"Either everyone responsible [for the fire] will be held accountable, or we will go on strike. If we strike, it won't be only in our areas, it will be all over Iraq," Syriac Catholic Archbishop of Mosul Benedict Younan Hanno told Rudaw's Ranja Jamal.
The archbishop said everyone involved in causing the fire, including those who licensed the banquet hall, those who approved its safety standards, and those within the tourism, civil defense, and electricity directorates in the province, must be held accountable.
Archbishop Hanno said that the Iraqi officials who visited them following the fire "all talk well and beautifully" but that what the Christian community wants is for those words to be followed by actions, "We want decisions [to be taken] following those words, a decision that saves the life of this nation," he said.
"We have now reached a point where we all know where the problem is. Our problem is corruption.
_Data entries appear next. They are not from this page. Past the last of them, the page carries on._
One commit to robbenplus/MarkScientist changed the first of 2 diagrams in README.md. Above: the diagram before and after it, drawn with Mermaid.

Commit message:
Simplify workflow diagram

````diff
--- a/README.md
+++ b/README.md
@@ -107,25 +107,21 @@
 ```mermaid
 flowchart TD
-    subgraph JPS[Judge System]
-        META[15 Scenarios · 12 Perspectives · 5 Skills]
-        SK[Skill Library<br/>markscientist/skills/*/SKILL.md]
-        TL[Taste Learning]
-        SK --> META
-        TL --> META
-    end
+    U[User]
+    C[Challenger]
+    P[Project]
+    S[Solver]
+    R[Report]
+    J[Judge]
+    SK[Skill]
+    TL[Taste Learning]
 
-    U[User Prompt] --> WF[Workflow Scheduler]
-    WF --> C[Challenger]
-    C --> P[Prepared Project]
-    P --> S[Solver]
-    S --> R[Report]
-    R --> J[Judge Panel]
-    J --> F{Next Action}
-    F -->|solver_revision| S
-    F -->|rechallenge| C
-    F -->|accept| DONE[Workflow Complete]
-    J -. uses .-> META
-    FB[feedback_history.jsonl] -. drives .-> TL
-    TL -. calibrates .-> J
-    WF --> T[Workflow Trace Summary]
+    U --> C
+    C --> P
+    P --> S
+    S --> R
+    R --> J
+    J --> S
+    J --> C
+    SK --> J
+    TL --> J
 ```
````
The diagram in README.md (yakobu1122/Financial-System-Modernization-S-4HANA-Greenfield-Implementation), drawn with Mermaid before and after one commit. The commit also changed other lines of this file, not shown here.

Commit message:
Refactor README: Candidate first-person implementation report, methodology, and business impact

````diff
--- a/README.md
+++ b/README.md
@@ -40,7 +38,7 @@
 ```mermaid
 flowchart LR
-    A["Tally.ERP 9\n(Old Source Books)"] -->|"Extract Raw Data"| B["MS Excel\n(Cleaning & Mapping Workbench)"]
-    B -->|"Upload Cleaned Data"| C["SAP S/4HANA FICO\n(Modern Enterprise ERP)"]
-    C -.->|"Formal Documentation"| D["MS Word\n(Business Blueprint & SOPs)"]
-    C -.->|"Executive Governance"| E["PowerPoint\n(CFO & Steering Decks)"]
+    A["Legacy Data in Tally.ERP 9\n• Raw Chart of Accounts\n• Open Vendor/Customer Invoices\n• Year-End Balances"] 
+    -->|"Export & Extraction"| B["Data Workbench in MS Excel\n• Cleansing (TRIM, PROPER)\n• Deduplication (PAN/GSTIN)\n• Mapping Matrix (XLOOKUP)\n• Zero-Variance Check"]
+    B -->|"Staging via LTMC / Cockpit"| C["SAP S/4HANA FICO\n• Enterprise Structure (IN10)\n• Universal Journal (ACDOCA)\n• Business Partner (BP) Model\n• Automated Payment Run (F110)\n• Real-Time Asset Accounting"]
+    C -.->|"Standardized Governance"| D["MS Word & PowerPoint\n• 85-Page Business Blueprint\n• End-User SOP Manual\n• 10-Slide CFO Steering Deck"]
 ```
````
Day by day we get to know the consequences of where corruption takes us and what it does to us," said the archbishop, adding that what happened to Haytham Hall is one of the consequences of corruption.
The archbishop also lauded the efforts and the hard work shown by the doctors and health workers in Mosul, saying that while the country has the finest doctors, they suffer from lack of utilities and support in the hospitals, which end up not being up to standard. He specifically pointed to the discrepancy between the province's population of four million, and the total number of hospital beds not reaching 800.
Over a hundred people lost their lives when a deadly fire engulfed a wedding hall in Hamdaniya on Tuesday night after the roof's flammable plastic ceiling caught fire when fireworks were ignited from the floor.
An estimated 1,000 were at the wedding party. As soon as they had noticed fireballs dropping from the ceiling of the hall, they en masse rushed to evacuate from the only exit door - the back kitchen door - with frightened attendants unable to open the main door.
Rampant corruption plagues all levels of the Iraqi state, a phenomenon that the country's current government has pledged to eliminate. Official figures published last year estimated that well over 400 billion dollars have gone missing from state coffers since former dictator Saddam Hussein's regime was toppled in 2003. According to Transparency International's Corruption Perception Index, Iraq ranks among the most corrupt nations, coming 157th out of 180 countries.
During a speech at the UN General Assembly earlier this month, Iraqi Prime Minister Mohammed Shia' al-Sudani said that fighting against endemic corruption was his government's foremost priority.